[Before-and-after change data]
****

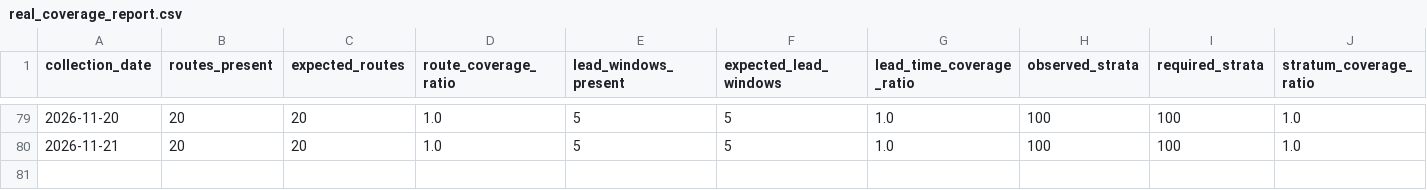
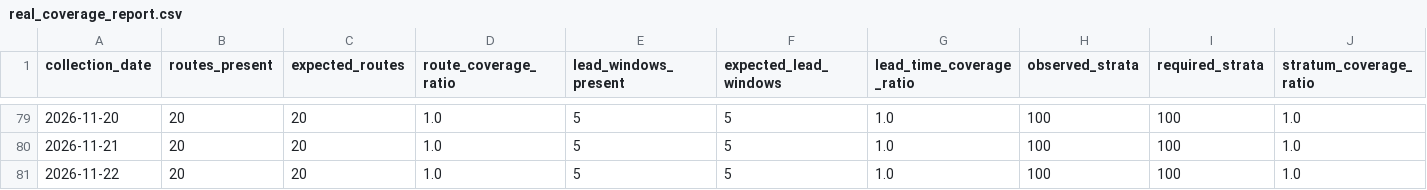
Before and after one commit to tripathianand23/AirFareX, a CSV file: data/processed/real/index/real_coverage_report.csv, drawn as a sheet; only a part is shown, gaps mark what is left out; rows hold the shown columns only; the diff names each change by its address in the sheet, - before the commit and + after, or states it on an @@ line.

```diff
--- a/data/processed/real/index/real_coverage_report.csv
+++ b/data/processed/real/index/real_coverage_report.csv
+row 81: 2026-11-22 | 20 | 20 | 1.0 | 5 | 5 | 1.0 | 100 | 100 | 1.0
```
Also changed, not shown: data/processed/real/index/real_daily_airfare_index.csv, data/processed/real/index/real_lead_time_contributions.csv, 8 other files.
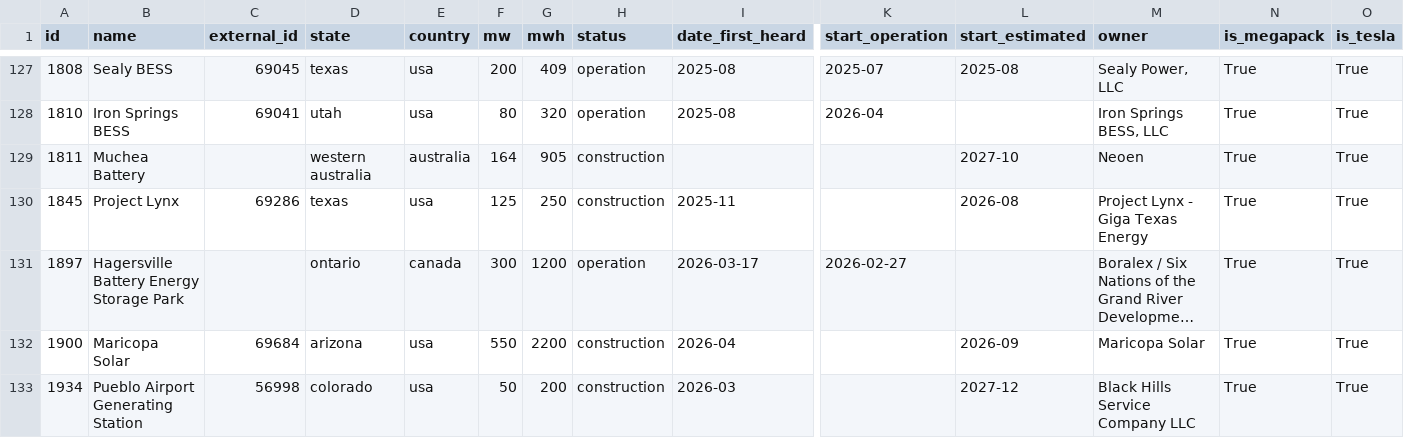
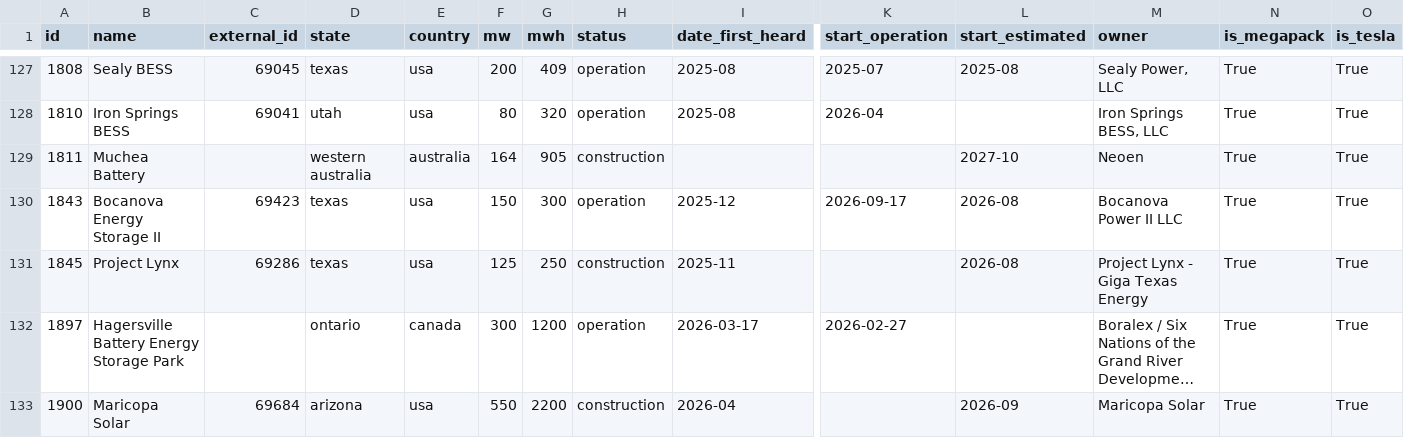
Before and after one commit to lorenz-g/tesla-megapack-tracker, a CSV file: docs/misc/megapack-projects.csv, drawn as a sheet; only a part is shown, gaps mark what is left out; the shorter side is filled out with more unchanged rows; long unchanged cells end in …; rows hold the shown columns only; the diff names each change by its address in the sheet, - before the commit and + after, or states it on an @@ line.

```diff
--- a/docs/misc/megapack-projects.csv
+++ b/docs/misc/megapack-projects.csv
+row 130: 1843 | Bocanova Energy Storage II | 69423 | texas | usa | 150 | 300 | operation | 2025-12 | 2026-09-17 | 2026-08 | Bocanova Power II LLC | True | True
```
Also changed, not shown: projects.csv, 6 other files.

****

The required output is every line of the data above, set down exactly and stripped of pictures.

# Response for this exercise
Before and after one commit to tripathianand23/AirFareX, a CSV file: data/processed/real/index/real_coverage_report.csv, drawn as a sheet; only a part is shown, gaps mark what is left out; rows hold the shown columns only; the diff names each change by its address in the sheet, - before the commit and + after, or states it on an @@ line.

```diff
--- a/data/processed/real/index/real_coverage_report.csv
+++ b/data/processed/real/index/real_coverage_report.csv
+row 81: 2026-11-22 | 20 | 20 | 1.0 | 5 | 5 | 1.0 | 100 | 100 | 1.0
```
Also changed, not shown: data/processed/real/index/real_daily_airfare_index.csv, data/processed/real/index/real_lead_time_contributions.csv, 8 other files.
Before and after one commit to lorenz-g/tesla-megapack-tracker, a CSV file: docs/misc/megapack-projects.csv, drawn as a sheet; only a part is shown, gaps mark what is left out; the shorter side is filled out with more unchanged rows; long unchanged cells end in …; rows hold the shown columns only; the diff names each change by its address in the sheet, - before the commit and + after, or states it on an @@ line.

```diff
--- a/docs/misc/megapack-projects.csv
+++ b/docs/misc/megapack-projects.csv
+row 130: 1843 | Bocanova Energy Storage II | 69423 | texas | usa | 150 | 300 | operation | 2025-12 | 2026-09-17 | 2026-08 | Bocanova Power II LLC | True | True
```
Also changed, not shown: projects.csv, 6 other files.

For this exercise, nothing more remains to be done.